- Source information:
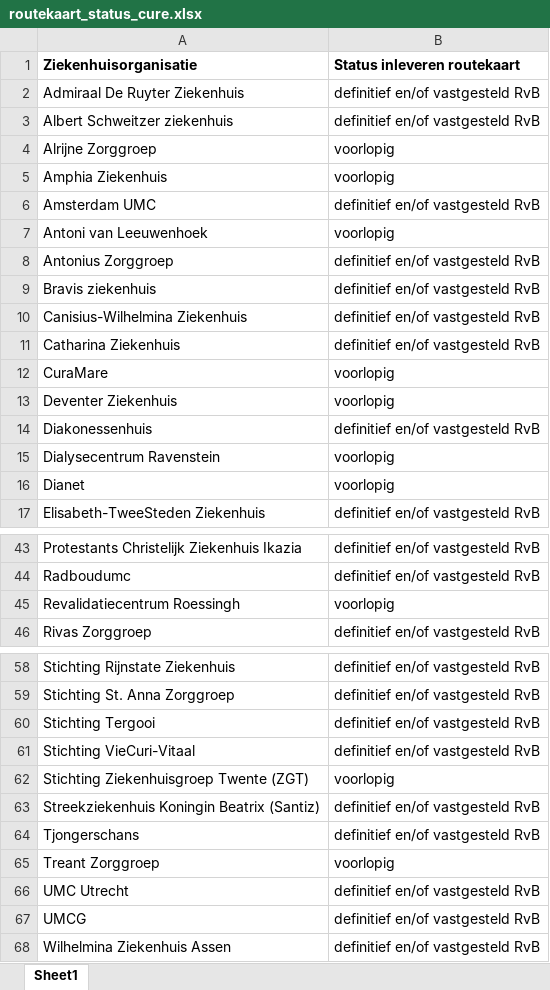
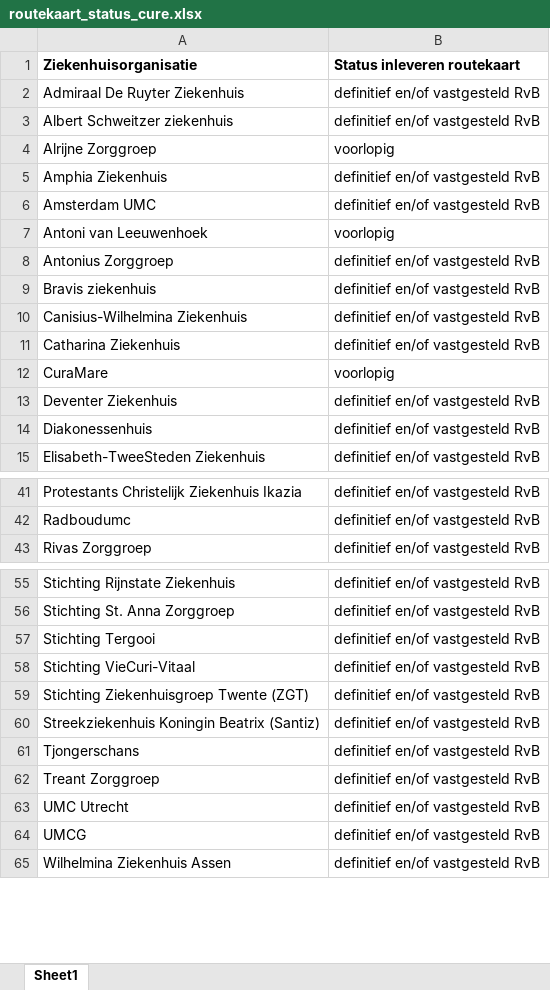
Before and after one commit to ReinierNL/nederland-waterland, an Excel workbook: src/data/routekaart_status_cure.xlsx, sheet Sheet1, drawn as a sheet; only a part is shown, gaps mark what is left out; values as stored, in another font and other column widths than the file's, no borders; removed rows and columns are numbered as before the commit, all else as after; the diff names each change by its address in the sheet, - before the commit and + after, or states it on an @@ line.

Commit message:
Updated cure data (v38)

```diff
--- a/src/data/routekaart_status_cure.xlsx (sheet Sheet1)
+++ b/src/data/routekaart_status_cure.xlsx (sheet Sheet1)
-B5 (Status inleveren routekaart): voorlopig
+B5 (Status inleveren routekaart): definitief en/of vastgesteld RvB
-B13 (Status inleveren routekaart): voorlopig
+B13 (Status inleveren routekaart): definitief en/of vastgesteld RvB
-row 15: Dialysecentrum Ravenstein | voorlopig
-row 16: Dianet | voorlopig
-row 45: Revalidatiecentrum Roessingh | voorlopig
-B59 (Status inleveren routekaart): voorlopig
+B59 (Status inleveren routekaart): definitief en/of vastgesteld RvB
-B62 (Status inleveren routekaart): voorlopig
+B62 (Status inleveren routekaart): definitief en/of vastgesteld RvB
```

- Problem requirements:
Where the material contains a line with "vastgesteld", return that line.

- Completed task:
+B5 (Status inleveren routekaart): definitief en/of vastgesteld RvB
+B13 (Status inleveren routekaart): definitief en/of vastgesteld RvB
+B59 (Status inleveren routekaart): definitief en/of vastgesteld RvB
+B62 (Status inleveren routekaart): definitief en/of vastgesteld RvB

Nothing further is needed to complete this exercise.